or a romantic comedy to remain in its genre, there are certain boundaries it mustn’t cross. Viewers really can’t begrudge such a film for playing it safe and “Confessions of a Shopaholic” does just that – the actual predicaments and resolutions may not necessarily be predictable, but the progression certainly is. The financially naïve protagonist inadvertently finds her calling while awaiting what she’s always wanted, but her addictions (and a few mean people) strive to bring her down. Reaching rock bottom inevitably initiates conquering her demons to rise once again. Perhaps closer analysis may uproot a deeper message as her boss’s journey contradicts her own; while he yearns not to be defined by family, she discovers that it is indeed those loved ones that define her. But alas, a few klutzy slapstick gags later and such trivialities quickly immerse themselves back beneath the surface.

Struggling with her debilitating obsession with shopping and the sudden collapse of her income source, Rebecca Bloomwood (Isla Fisher) unintentionally lands a job writing for a financial magazine after a drunken letter-mailing mix-up. Ironically writing about the very consumer caution she has definitely not abided, Rebecca’s innovative comparisons and unconventional metaphors for economics grant her critical acclaim, public success, and the admiration of her supportive boss Luke (Hugh Dancy). But as she draws closer to the ultimate goal of writing for renowned fashion magazine Alette, she questions her true ambitions and must determine if overcoming her “shopaholic” condition will bring real happiness.

The fish-out-of-water story seems to keep popping up in every single romantic comedy of late; “Confessions of a Shopaholic” is no exception, although the supporting characters and environment that surround star Isla Fisher are entirely more pleasant. In fact, her wide-eyed, perky, and cheery attitude brightens the screen, even if the plot is unduly contrived and understandably formulaic. She’s believable, relatable to a great many, and eye candy for the rest – which is more than can be said for most of the generic female-oriented films that flood the market every Valentine’s weekend (and several weeks prior).
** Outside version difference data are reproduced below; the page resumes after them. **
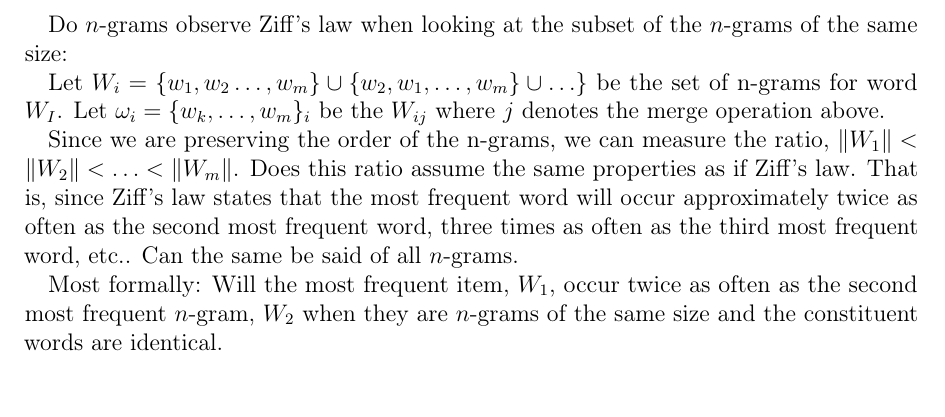
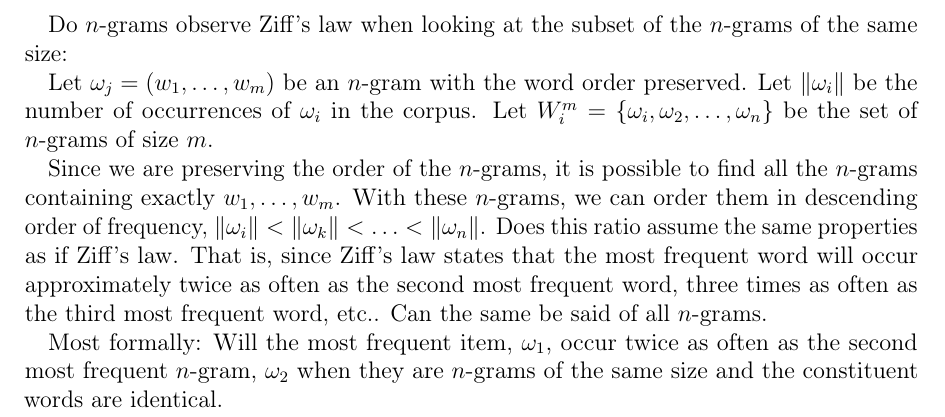
Before and after one commit to versionzero/subtitles, a LaTeX document (thoughts/thoughts.tex): part of the page, cut so that both start at the same text, the shorter picture padded with empty space. Compiled offline with pdfLaTeX.

Commit message:
+ Added some clarifications to the notation

```diff
--- a/thoughts/thoughts.tex
+++ b/thoughts/thoughts.tex
@@ -102,20 +102,22 @@
 Do $n$-grams observe Ziff's law when looking at the subset of the
 $n$-grams of the same size:
 
-Let $W_i = \{w_1,w_2\ldots,w_m\} \cup \{w_2,w_1,\ldots,w_m\} \cup
-\ldots\}$ be the set of n-grams for word $W_I$. Let $\omega_i =
-\{w_k,\ldots,w_m\}_i$ be the $W_{ij}$ where $j$ denotes the merge
-operation above.
+Let $\omega_j = (w_1, \ldots, w_m)$ be an $n$-gram with the word order
+preserved. Let $\|\omega_i\|$ be the number of occurrences of
+$\omega_i$ in the corpus.  Let $W_i^m = \{\omega_i, \omega_2, \ldots,
+\omega_n\}$ be the set of $n$-grams of size $m$.
 
-Since we are preserving the order of the n-grams, we can measure the
-ratio, $\|W_1\| < \|W_2\| <\ldots < \|W_m\|$.  Does this ratio assume
-the same properties as if Ziff's law.  That is, since Ziff's law
-states that the most frequent word will occur approximately twice as
-often as the second most frequent word, three times as often as the
+Since we are preserving the order of the $n$-grams, it is possible to
+find all the $n$-grams containing exactly $w_1, \ldots, w_m$.  With
+these $n$-grams, we can order them in descending order of frequency,
+$\|\omega_i\| < \|\omega_k\| <\ldots < \|\omega_n\|$.  Does this ratio
+assume the same properties as if Ziff's law.  That is, since Ziff's
+law states that the most frequent word will occur approximately twice
+as often as the second most frequent word, three times as often as the
 third most frequent word, etc.. Can the same be said of all $n$-grams.
 
-Most formally: Will the most frequent item, $W_1$, occur twice as
-often as the second most frequent $n$-gram, $W_2$ when they are
+Most formally: Will the most frequent item, $\omega_1$, occur twice as
+often as the second most frequent $n$-gram, $\omega_2$ when they are
 $n$-grams of the same size and the constituent words are identical.
 
 \end{document}
```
Like last year’s “How to Lose Friends & Alienate People” (which this surpasses), “Confessions of a Shopaholic” works around the same humorous elements that made the far superior films “Big” and “Working Girl” successful: an open-minded boss who’s willing to risk hiring an unqualified (or outstandingly creative) employee for the chance of a fresh point of view; and the joys of seeing said underdog rise to the top, against the norm, utilizing random luck at every turn, and combating jealous coworkers. The pattern is simple, the outcome is assured, and while no scene dares to stare originality in the face, this fluffy, buoyant romantic comedy manages to entertain expectedly and as it should.

– The Massie Twins

  • 6/10